▶ **INSTRUCTIONS FOR THE TASK**
Extract all lines from the data beneath that include the word "processed".

▶ **SUPPLIED MATERIAL**
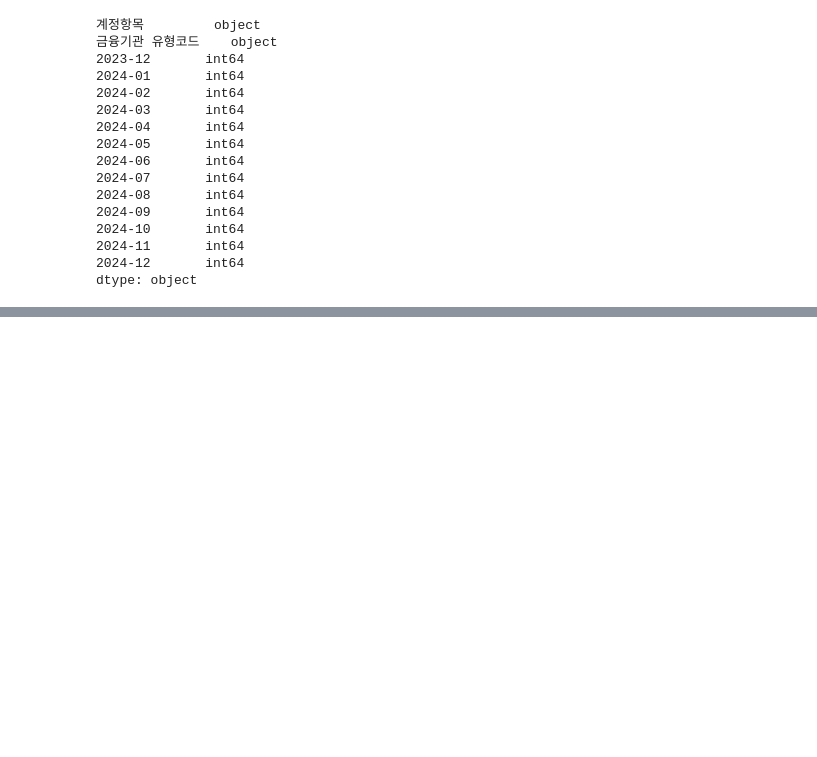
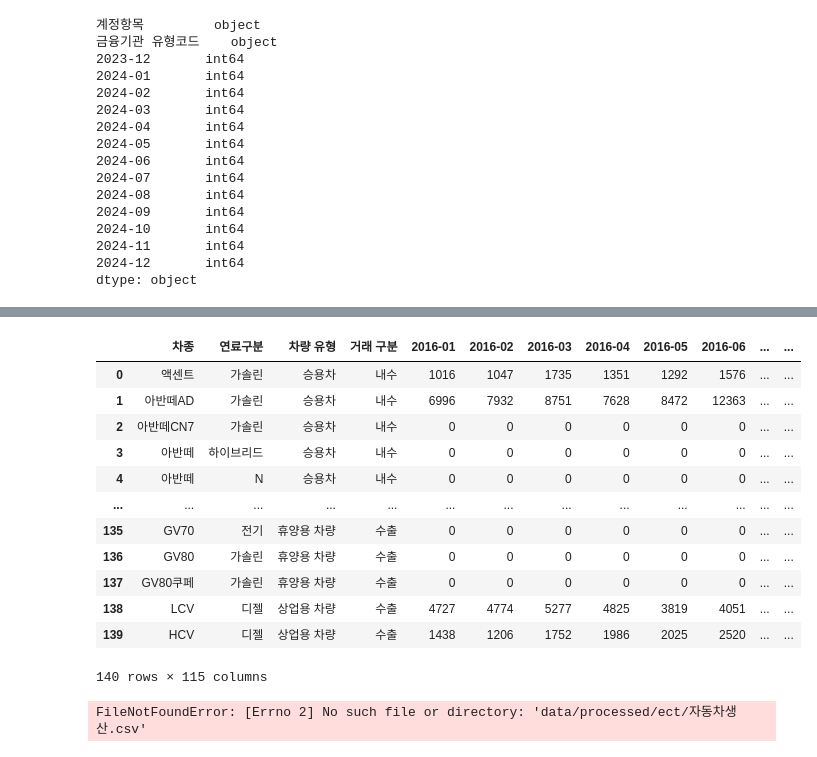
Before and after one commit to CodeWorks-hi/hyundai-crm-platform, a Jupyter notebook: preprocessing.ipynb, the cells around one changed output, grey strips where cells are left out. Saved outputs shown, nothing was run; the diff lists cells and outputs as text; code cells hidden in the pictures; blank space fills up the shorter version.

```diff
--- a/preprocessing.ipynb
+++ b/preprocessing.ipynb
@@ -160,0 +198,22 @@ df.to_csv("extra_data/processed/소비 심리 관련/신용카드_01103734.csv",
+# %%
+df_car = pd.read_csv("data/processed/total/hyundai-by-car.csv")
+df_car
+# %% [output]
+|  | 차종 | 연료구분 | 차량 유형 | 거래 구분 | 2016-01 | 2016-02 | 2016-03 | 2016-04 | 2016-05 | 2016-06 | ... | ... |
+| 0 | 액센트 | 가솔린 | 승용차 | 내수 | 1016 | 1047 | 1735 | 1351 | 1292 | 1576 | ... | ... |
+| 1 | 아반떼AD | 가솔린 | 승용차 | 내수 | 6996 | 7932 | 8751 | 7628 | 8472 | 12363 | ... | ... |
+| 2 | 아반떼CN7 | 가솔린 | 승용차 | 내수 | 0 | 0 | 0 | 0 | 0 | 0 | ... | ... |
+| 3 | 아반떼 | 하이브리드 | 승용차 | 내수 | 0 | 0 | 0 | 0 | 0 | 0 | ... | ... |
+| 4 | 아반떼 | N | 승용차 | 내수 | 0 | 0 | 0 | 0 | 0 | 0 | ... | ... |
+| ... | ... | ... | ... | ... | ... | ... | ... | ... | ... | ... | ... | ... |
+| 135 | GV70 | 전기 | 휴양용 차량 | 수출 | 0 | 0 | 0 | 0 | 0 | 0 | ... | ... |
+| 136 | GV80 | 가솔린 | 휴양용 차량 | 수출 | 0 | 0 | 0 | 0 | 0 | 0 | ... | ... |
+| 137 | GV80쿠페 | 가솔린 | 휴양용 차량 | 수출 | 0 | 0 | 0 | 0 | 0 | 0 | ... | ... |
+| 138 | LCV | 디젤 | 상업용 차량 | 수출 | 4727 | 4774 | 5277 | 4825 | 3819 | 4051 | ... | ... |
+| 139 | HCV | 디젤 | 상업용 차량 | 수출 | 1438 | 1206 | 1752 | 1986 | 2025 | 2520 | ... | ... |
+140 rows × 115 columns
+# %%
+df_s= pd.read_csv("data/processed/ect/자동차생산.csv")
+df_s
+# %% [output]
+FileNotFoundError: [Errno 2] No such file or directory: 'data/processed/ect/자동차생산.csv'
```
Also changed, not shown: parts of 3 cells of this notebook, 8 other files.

▶ **SOLUTION**
@@ -160,0 +198,22 @@ df.to_csv("extra_data/processed/소비 심리 관련/신용카드_01103734.csv",
+df_car = pd.read_csv("data/processed/total/hyundai-by-car.csv")
+df_s= pd.read_csv("data/processed/ect/자동차생산.csv")
+FileNotFoundError: [Errno 2] No such file or directory: 'data/processed/ect/자동차생산.csv'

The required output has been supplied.